I think that magic threshold number of $4.00 a gallon gas is no longer valid. Try five or six to get people really looking to trade in their cars for bicycles. To be sure people will grumble about paying $4 but we've been hovering too long around that number for it to have the psychological impact it once did.
Anyway, here is an excerpt from the article from SFGate. I like that they don't just focus on the bigger CA cities but talk about smaller places making investments in cycling infrastructure which makes it more pertinent to a city like Reno:
Among the first cities trying to get people peddling was Long Beach, California's seventh most populous city. The Southern California city installed the country's first bike transit center in 1996, and now features more than 120 miles of bike lanes and paths.
The city has seen a 50 percent increase this year in the number of people who bike and walk to work, said Allan Crawford, Long Beach's bike coordinator.
It's not only about getting people to cycle long distances to work — although that has increased, too.
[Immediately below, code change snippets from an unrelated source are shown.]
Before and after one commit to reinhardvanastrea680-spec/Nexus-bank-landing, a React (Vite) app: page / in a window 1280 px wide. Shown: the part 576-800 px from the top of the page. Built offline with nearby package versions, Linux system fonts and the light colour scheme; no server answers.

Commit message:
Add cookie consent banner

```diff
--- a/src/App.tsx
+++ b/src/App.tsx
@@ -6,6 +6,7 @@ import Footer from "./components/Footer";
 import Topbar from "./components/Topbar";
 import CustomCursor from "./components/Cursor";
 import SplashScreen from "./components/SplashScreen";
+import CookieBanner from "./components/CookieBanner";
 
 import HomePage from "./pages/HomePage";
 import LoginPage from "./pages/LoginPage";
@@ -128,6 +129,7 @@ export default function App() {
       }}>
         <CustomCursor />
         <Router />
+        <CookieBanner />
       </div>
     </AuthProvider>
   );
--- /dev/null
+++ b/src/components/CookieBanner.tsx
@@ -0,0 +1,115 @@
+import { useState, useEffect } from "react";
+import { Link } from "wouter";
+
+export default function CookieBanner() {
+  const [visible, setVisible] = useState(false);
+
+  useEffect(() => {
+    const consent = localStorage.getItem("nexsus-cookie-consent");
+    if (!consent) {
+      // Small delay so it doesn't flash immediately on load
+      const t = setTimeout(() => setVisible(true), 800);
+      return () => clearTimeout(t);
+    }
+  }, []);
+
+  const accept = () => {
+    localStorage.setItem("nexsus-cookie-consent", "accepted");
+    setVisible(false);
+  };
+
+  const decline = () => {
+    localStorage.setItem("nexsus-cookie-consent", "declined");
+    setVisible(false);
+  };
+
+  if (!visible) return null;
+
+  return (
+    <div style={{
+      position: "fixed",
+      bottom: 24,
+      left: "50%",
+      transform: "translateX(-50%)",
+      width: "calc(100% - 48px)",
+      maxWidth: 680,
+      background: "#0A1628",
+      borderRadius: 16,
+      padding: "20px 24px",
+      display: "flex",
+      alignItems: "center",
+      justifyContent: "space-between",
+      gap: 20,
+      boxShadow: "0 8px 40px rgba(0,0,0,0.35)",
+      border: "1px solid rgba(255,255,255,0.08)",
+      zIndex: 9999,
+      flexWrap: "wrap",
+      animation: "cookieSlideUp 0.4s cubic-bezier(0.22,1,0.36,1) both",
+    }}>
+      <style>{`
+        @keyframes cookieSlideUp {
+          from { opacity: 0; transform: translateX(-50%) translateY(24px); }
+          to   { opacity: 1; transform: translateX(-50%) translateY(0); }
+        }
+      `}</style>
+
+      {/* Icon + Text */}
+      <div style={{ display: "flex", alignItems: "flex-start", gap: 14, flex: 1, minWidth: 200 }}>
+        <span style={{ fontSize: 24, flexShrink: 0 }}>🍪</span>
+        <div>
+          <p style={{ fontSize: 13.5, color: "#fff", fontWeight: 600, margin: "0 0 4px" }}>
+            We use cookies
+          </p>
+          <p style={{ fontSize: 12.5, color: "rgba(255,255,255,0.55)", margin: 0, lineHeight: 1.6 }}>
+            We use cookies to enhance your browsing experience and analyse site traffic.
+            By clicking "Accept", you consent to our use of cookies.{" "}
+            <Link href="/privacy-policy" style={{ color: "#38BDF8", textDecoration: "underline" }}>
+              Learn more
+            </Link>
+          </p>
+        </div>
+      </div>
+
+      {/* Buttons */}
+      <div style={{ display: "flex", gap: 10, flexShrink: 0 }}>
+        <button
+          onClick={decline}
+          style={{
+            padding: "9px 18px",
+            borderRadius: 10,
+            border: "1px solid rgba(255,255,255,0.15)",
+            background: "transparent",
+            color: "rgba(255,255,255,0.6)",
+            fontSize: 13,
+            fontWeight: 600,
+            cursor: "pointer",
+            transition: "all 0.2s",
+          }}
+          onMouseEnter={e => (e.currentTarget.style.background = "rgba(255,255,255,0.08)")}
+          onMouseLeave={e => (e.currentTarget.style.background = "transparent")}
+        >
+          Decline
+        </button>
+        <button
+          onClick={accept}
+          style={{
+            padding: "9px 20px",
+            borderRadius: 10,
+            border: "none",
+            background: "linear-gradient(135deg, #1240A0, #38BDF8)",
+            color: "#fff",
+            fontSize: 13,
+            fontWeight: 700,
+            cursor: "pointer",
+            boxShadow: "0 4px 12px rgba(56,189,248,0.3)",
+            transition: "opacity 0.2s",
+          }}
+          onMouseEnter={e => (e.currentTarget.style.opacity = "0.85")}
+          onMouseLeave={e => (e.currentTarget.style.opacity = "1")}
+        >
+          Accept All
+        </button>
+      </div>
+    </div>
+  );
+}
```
Cities are focusing on the short trips to the grocery store, or families getting the kids to school.
Short drives account for 37 percent of all car trips, and use a lot of fuel.
"Take any given point in the city and draw a one-mile radius around it, and you've got 10,000 people who live within that radius. Our focus is really on those short bike trips ... to the grocery store and to get the kids to school," Crawford said.
"The question is: How do we get people out of the mindset of getting into their car?"
This same question was asked in hilly San Francisco, where chilly fog and geography are a challenge for getting people to bike to work and school.
The increase in San Francisco cyclists since 2008 came after the city spent $4.5 million in public money on 23 miles of new bicycle lanes stretching from the bay to the Pacific Ocean. Dedicated, separated bike lanes have been sprouting up on streets throughout the city and have made cycling safer.
It's not just major cities reacting to residents' call for more bike-friendly projects.
Davis in Northern California has one of the highest rates of bicycling in the nation, with 17 percent of its 64,000 residents using a bike to commute to work and 41 percent calling bikes their primary mode of transportation, according to a study by the Bicycle Federation of America.